» **The problem**
Each record that follows is to be reproduced character for character, pictures excepted.
- Opening Delimiter -
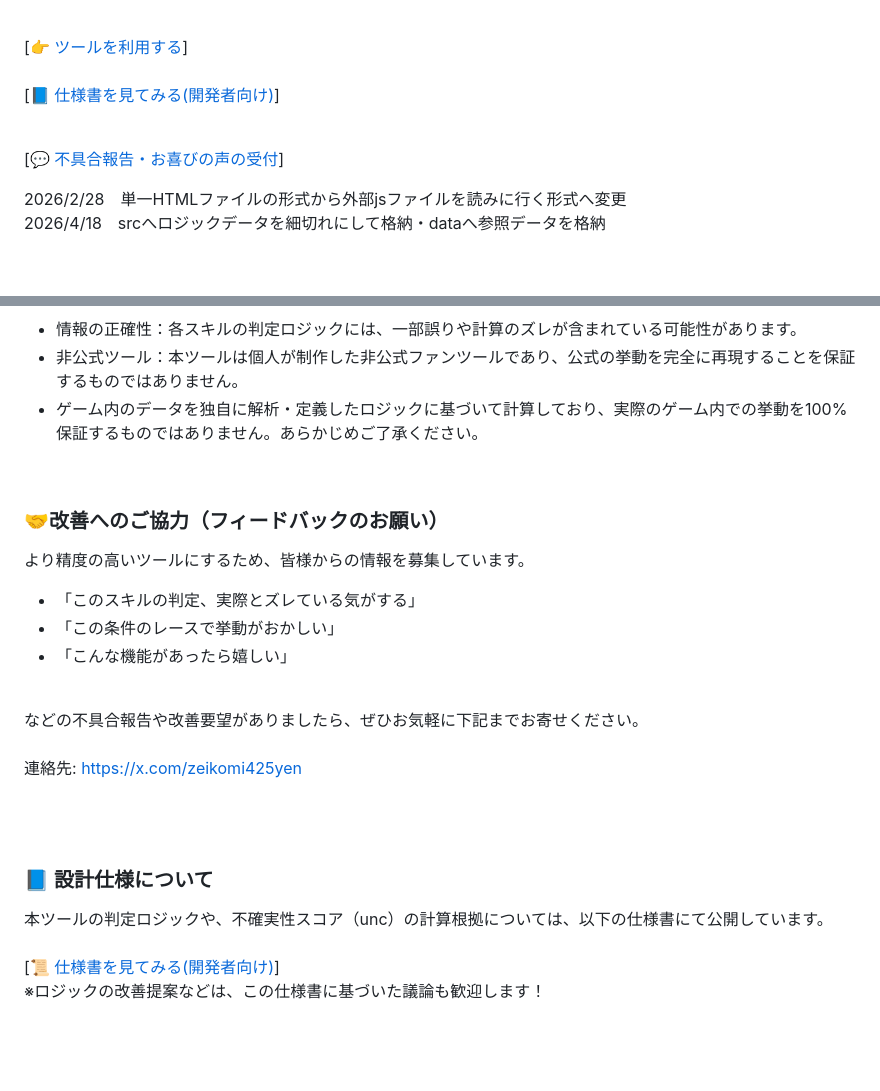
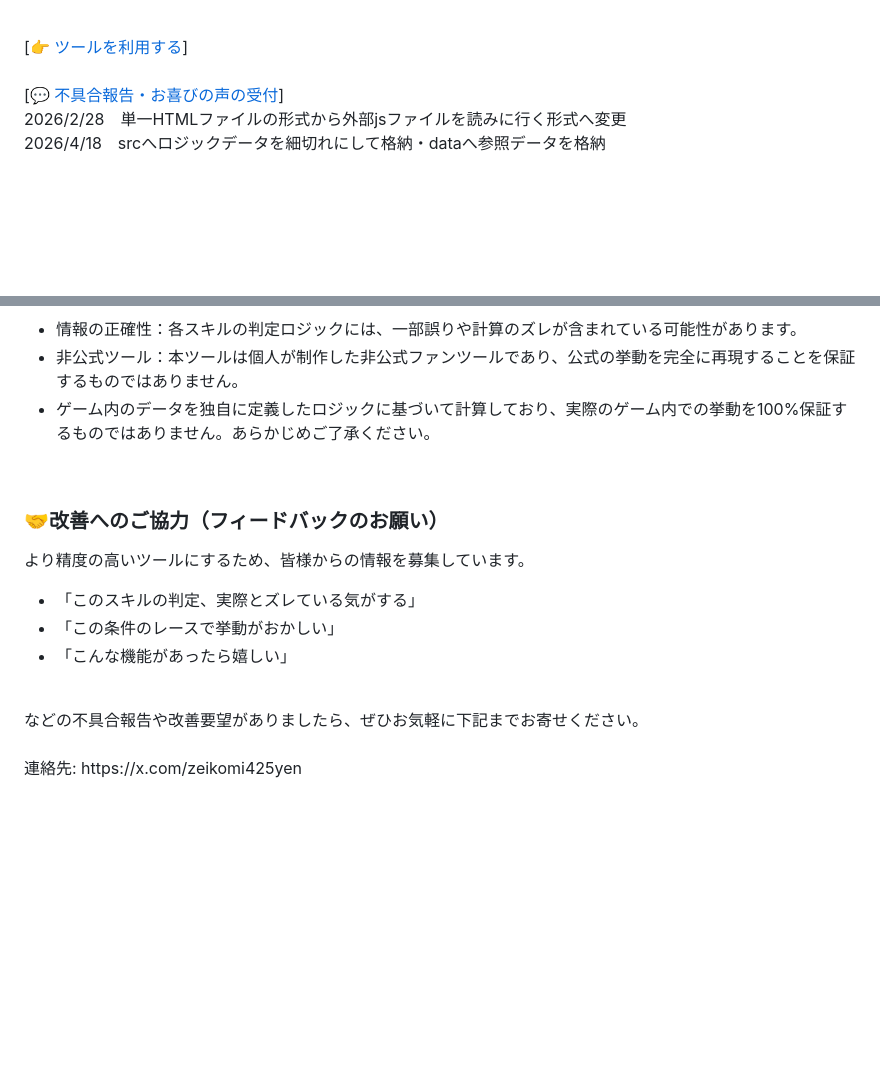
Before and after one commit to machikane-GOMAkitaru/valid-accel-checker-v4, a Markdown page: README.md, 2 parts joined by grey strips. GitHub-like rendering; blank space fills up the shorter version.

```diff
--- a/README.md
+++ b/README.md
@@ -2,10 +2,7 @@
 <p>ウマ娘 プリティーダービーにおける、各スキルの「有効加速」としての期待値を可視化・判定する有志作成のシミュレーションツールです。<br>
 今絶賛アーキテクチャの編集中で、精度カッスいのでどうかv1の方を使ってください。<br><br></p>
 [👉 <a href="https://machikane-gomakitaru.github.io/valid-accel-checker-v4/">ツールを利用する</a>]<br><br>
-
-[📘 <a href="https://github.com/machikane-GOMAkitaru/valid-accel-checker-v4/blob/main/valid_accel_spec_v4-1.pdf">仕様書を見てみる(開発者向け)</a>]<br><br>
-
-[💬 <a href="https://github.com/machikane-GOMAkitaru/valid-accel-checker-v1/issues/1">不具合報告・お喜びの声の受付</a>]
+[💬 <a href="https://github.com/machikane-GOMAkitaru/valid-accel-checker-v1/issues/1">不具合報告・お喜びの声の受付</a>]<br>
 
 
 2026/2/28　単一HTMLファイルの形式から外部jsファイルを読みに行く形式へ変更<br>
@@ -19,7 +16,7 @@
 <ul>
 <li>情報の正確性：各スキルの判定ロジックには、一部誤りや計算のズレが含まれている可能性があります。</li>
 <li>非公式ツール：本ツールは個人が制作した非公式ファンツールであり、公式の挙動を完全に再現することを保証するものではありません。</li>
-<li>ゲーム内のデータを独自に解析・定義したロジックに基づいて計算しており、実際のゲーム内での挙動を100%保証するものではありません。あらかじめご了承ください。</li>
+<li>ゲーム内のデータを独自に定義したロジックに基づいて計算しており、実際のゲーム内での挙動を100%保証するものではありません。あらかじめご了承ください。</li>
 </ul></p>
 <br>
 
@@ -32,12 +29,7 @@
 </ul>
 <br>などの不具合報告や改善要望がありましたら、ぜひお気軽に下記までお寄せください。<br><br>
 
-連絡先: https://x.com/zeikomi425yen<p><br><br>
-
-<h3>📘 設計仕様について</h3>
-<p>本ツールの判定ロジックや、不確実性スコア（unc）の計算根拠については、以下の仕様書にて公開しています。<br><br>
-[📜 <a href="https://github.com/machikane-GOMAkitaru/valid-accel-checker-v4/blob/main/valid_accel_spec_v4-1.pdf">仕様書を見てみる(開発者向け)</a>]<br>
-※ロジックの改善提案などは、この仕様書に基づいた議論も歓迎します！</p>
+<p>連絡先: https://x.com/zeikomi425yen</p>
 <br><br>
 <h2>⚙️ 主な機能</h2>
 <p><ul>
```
- Closing Delimiter -
» **Task result**
Before and after one commit to machikane-GOMAkitaru/valid-accel-checker-v4, a Markdown page: README.md, 2 parts joined by grey strips. GitHub-like rendering; blank space fills up the shorter version.

```diff
--- a/README.md
+++ b/README.md
@@ -2,10 +2,7 @@
 <p>ウマ娘 プリティーダービーにおける、各スキルの「有効加速」としての期待値を可視化・判定する有志作成のシミュレーションツールです。<br>
 今絶賛アーキテクチャの編集中で、精度カッスいのでどうかv1の方を使ってください。<br><br></p>
 [👉 <a href="https://machikane-gomakitaru.github.io/valid-accel-checker-v4/">ツールを利用する</a>]<br><br>
-
-[📘 <a href="https://github.com/machikane-GOMAkitaru/valid-accel-checker-v4/blob/main/valid_accel_spec_v4-1.pdf">仕様書を見てみる(開発者向け)</a>]<br><br>
-
-[💬 <a href="https://github.com/machikane-GOMAkitaru/valid-accel-checker-v1/issues/1">不具合報告・お喜びの声の受付</a>]
+[💬 <a href="https://github.com/machikane-GOMAkitaru/valid-accel-checker-v1/issues/1">不具合報告・お喜びの声の受付</a>]<br>
 
 
 2026/2/28　単一HTMLファイルの形式から外部jsファイルを読みに行く形式へ変更<br>
@@ -19,7 +16,7 @@
 <ul>
 <li>情報の正確性：各スキルの判定ロジックには、一部誤りや計算のズレが含まれている可能性があります。</li>
 <li>非公式ツール：本ツールは個人が制作した非公式ファンツールであり、公式の挙動を完全に再現することを保証するものではありません。</li>
-<li>ゲーム内のデータを独自に解析・定義したロジックに基づいて計算しており、実際のゲーム内での挙動を100%保証するものではありません。あらかじめご了承ください。</li>
+<li>ゲーム内のデータを独自に定義したロジックに基づいて計算しており、実際のゲーム内での挙動を100%保証するものではありません。あらかじめご了承ください。</li>
 </ul></p>
 <br>
 
@@ -32,12 +29,7 @@
 </ul>
 <br>などの不具合報告や改善要望がありましたら、ぜひお気軽に下記までお寄せください。<br><br>
 
-連絡先: https://x.com/zeikomi425yen<p><br><br>
-
-<h3>📘 設計仕様について</h3>
-<p>本ツールの判定ロジックや、不確実性スコア（unc）の計算根拠については、以下の仕様書にて公開しています。<br><br>
-[📜 <a href="https://github.com/machikane-GOMAkitaru/valid-accel-checker-v4/blob/main/valid_accel_spec_v4-1.pdf">仕様書を見てみる(開発者向け)</a>]<br>
-※ロジックの改善提案などは、この仕様書に基づいた議論も歓迎します！</p>
+<p>連絡先: https://x.com/zeikomi425yen</p>
 <br><br>
 <h2>⚙️ 主な機能</h2>
 <p><ul>
```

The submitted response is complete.